| One of the most repeated pieces of advice given by Authors is to 'Write what you know'. In my opinion, it is also very sound advice. Now, I must admit that the first time I read that little tidbit in an Author interview, I thought 'Oh, well that's fine advice for someone writing non-fiction, or even certain types of fiction, but what about me? I write Fantasy and Sci-fi'. How do you 'write what you know' when you are writing about a trip through space to a distant planet, or a battle between Wizards, or a piece about a Dragon? This applies also to those of us that write horror, fantasy/horror, and a plethora of other fiction genres. I came to realize that this does also apply to writers of these genres though.
While, admitedly, one can not have personal expreience in some of these matters(when was the last time you rode on the back of a Dragon?), writers of fantasy, sci-fi, horror, etc. can easily gain experience via the writings of others. This, I think, should go along with 'Write what you know' for fiction writers, heck, writes of non-fiction too, as it is just as applicable. Read, read, read, and read some more.

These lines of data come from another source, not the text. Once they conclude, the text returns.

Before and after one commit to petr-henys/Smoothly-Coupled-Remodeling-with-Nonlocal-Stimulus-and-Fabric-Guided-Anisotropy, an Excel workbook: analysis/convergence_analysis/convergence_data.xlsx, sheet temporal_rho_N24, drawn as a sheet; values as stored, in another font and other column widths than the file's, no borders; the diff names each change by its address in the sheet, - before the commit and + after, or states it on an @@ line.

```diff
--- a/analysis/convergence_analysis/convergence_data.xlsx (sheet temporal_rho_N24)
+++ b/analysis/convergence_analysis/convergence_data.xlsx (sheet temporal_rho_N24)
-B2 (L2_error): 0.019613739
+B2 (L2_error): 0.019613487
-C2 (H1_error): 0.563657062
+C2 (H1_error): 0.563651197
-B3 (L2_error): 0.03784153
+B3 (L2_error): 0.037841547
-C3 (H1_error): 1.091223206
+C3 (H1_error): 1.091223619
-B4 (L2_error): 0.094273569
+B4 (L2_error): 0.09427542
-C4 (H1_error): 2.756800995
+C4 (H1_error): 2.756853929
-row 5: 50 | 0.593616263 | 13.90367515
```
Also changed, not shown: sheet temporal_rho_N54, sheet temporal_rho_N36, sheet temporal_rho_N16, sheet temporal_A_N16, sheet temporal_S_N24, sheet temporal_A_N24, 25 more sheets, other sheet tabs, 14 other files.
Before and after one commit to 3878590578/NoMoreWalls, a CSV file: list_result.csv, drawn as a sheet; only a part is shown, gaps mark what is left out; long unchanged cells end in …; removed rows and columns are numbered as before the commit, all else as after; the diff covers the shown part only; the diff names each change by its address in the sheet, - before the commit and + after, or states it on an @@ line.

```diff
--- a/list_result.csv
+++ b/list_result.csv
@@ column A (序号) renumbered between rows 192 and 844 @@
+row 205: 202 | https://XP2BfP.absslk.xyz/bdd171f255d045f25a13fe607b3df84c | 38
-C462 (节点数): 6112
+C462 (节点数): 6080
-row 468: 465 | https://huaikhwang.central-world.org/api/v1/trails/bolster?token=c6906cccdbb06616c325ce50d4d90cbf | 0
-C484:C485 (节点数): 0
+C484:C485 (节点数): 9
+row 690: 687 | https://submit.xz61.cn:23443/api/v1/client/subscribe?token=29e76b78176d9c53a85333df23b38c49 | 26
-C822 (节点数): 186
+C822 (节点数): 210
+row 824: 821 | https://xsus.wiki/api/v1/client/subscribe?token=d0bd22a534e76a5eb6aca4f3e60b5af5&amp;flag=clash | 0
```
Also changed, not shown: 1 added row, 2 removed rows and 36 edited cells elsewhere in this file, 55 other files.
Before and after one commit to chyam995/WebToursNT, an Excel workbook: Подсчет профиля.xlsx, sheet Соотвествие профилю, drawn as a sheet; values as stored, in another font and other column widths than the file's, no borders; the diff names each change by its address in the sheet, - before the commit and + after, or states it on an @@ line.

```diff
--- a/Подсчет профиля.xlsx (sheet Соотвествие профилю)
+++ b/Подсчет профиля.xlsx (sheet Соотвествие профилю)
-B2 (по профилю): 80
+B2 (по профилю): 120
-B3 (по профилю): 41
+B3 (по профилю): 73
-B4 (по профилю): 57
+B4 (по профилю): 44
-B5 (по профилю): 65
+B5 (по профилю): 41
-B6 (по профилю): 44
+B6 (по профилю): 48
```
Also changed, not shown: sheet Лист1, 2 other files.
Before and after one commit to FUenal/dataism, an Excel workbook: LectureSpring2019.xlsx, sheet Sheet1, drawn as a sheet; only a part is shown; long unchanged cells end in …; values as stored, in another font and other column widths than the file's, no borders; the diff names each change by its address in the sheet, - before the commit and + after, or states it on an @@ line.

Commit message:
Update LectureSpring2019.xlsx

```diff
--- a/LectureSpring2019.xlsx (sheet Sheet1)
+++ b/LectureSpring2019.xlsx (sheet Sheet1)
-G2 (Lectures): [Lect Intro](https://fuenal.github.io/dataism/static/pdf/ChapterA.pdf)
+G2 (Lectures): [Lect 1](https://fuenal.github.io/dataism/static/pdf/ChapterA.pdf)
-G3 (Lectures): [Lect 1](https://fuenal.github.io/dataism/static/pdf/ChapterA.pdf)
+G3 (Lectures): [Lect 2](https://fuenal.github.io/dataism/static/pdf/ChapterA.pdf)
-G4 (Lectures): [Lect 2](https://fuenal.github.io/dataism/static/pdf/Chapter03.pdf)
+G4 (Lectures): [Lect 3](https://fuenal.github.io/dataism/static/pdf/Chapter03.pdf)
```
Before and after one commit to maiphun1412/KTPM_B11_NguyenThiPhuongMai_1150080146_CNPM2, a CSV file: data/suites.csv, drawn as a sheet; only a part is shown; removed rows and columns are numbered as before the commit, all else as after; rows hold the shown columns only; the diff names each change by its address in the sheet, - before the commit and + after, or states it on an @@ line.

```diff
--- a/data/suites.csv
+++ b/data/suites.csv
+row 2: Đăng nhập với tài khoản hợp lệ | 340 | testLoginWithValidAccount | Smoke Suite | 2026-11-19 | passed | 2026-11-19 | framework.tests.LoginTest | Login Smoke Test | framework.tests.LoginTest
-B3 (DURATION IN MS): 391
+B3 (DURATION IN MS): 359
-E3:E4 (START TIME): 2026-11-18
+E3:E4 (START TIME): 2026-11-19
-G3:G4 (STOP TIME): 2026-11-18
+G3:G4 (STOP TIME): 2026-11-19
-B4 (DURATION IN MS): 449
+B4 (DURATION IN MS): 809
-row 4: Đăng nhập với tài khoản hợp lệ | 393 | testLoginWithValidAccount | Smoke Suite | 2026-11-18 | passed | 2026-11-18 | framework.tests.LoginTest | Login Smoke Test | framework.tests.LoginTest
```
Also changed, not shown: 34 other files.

One of the best ways to glean insight, and inspiration in both content, and just the actuall machanics of the craft that is writing, is to read the work of others.
One Author said in an interview I read a while back(I can't remember who it was for the life of me) that 'In writing fiction there are no new ideas, there are just old ideas barrowed from others but with new life, and new imagination breathed into them'. What does this mean? Basically, there are so many ideas that have been writen about, in so many ways, that it is nearly impossible to come up with something that has not yet been touched in some way, shape or form. The trick is to put your own 'spin' on it. Take JK Rowling's Harry Potter series for instance. The idea of Wizards and Witches, spells, incantations, magical items/creatures, etc. is not new. The idea of beings of this nature living in a 'sub-culture/world' seperate and hidden from our own is also not new. Also the idea of a 'Dark Lord' striving to conqure all, destroying all that stand in their way, and one lone person having the power to stop them with the aid of friends is also not new. Yet Rowlings gives us a new look, and maybe a new way of looking at, these same elements.
Another way to 'write what you know' without personal experience, is research. If you have an article, or a story involving a particular subject that you want to write, do some research into the subject. At one time this meant going to the library, armed with your library card, a notebook, and a roll of coins for the copying machine. In the world of today there is a vast well of varied information, on almost any subject imaginable, right at our finger tips via the internet. Say we are writing a sci-fi piece about someone trying to manipulate DNA and create a mutated form of life, and we know next to nothing about the science of DNA, or mutation. On Google, the subject 'DNA mutation' brings up 32MILLION entries alone, while the subject of just 'DNA' brings up 123MILLION entries. That's a lot of sources to pull information from.
So, the next time you sit down to start writing about a subject that you think 'I have no personal experience in this', do some research, read a few books by others having to do with the same topics, see what they did and see if it sparks your imagination into life. But most importantly, read, read, read, then read some more, and when you are finished with that, read some more.
Until next time, Happy Writing!...and reading! :)